▶ PROVIDED DATA
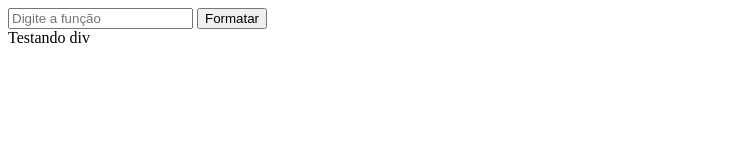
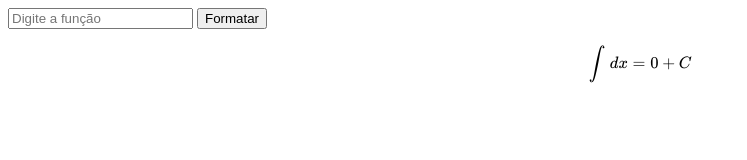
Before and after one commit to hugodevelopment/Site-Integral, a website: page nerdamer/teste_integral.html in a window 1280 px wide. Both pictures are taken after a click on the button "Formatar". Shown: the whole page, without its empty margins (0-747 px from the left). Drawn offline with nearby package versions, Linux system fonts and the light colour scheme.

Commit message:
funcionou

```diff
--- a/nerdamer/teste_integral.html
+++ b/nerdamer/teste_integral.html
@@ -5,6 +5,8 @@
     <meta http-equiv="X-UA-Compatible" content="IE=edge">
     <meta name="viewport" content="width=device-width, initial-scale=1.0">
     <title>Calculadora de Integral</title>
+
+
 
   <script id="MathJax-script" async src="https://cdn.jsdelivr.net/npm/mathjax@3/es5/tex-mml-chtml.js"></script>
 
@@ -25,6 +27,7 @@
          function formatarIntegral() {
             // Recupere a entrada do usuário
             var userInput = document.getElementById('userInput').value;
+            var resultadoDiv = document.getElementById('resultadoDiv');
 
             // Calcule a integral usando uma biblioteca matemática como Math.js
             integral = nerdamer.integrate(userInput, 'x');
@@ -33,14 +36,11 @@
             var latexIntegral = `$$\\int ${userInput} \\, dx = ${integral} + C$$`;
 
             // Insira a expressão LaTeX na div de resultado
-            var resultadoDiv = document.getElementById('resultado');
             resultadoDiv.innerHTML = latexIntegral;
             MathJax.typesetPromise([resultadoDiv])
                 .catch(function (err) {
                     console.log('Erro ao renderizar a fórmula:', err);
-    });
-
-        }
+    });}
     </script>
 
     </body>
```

▶ PROBLEM REQUIREMENTS
The material shown above is to be repeated verbatim, and its pictures are to be omitted.

▶ ANSWER FOR THIS EXERCISE
Before and after one commit to hugodevelopment/Site-Integral, a website: page nerdamer/teste_integral.html in a window 1280 px wide. Both pictures are taken after a click on the button "Formatar". Shown: the whole page, without its empty margins (0-747 px from the left). Drawn offline with nearby package versions, Linux system fonts and the light colour scheme.

Commit message:
funcionou

```diff
--- a/nerdamer/teste_integral.html
+++ b/nerdamer/teste_integral.html
@@ -5,6 +5,8 @@
     <meta http-equiv="X-UA-Compatible" content="IE=edge">
     <meta name="viewport" content="width=device-width, initial-scale=1.0">
     <title>Calculadora de Integral</title>
+
+
 
   <script id="MathJax-script" async src="https://cdn.jsdelivr.net/npm/mathjax@3/es5/tex-mml-chtml.js"></script>
 
@@ -25,6 +27,7 @@
          function formatarIntegral() {
             // Recupere a entrada do usuário
             var userInput = document.getElementById('userInput').value;
+            var resultadoDiv = document.getElementById('resultadoDiv');
 
             // Calcule a integral usando uma biblioteca matemática como Math.js
             integral = nerdamer.integrate(userInput, 'x');
@@ -33,14 +36,11 @@
             var latexIntegral = `$$\\int ${userInput} \\, dx = ${integral} + C$$`;
 
             // Insira a expressão LaTeX na div de resultado
-            var resultadoDiv = document.getElementById('resultado');
             resultadoDiv.innerHTML = latexIntegral;
             MathJax.typesetPromise([resultadoDiv])
                 .catch(function (err) {
                     console.log('Erro ao renderizar a fórmula:', err);
-    });
-
-        }
+    });}
     </script>
 
     </body>
```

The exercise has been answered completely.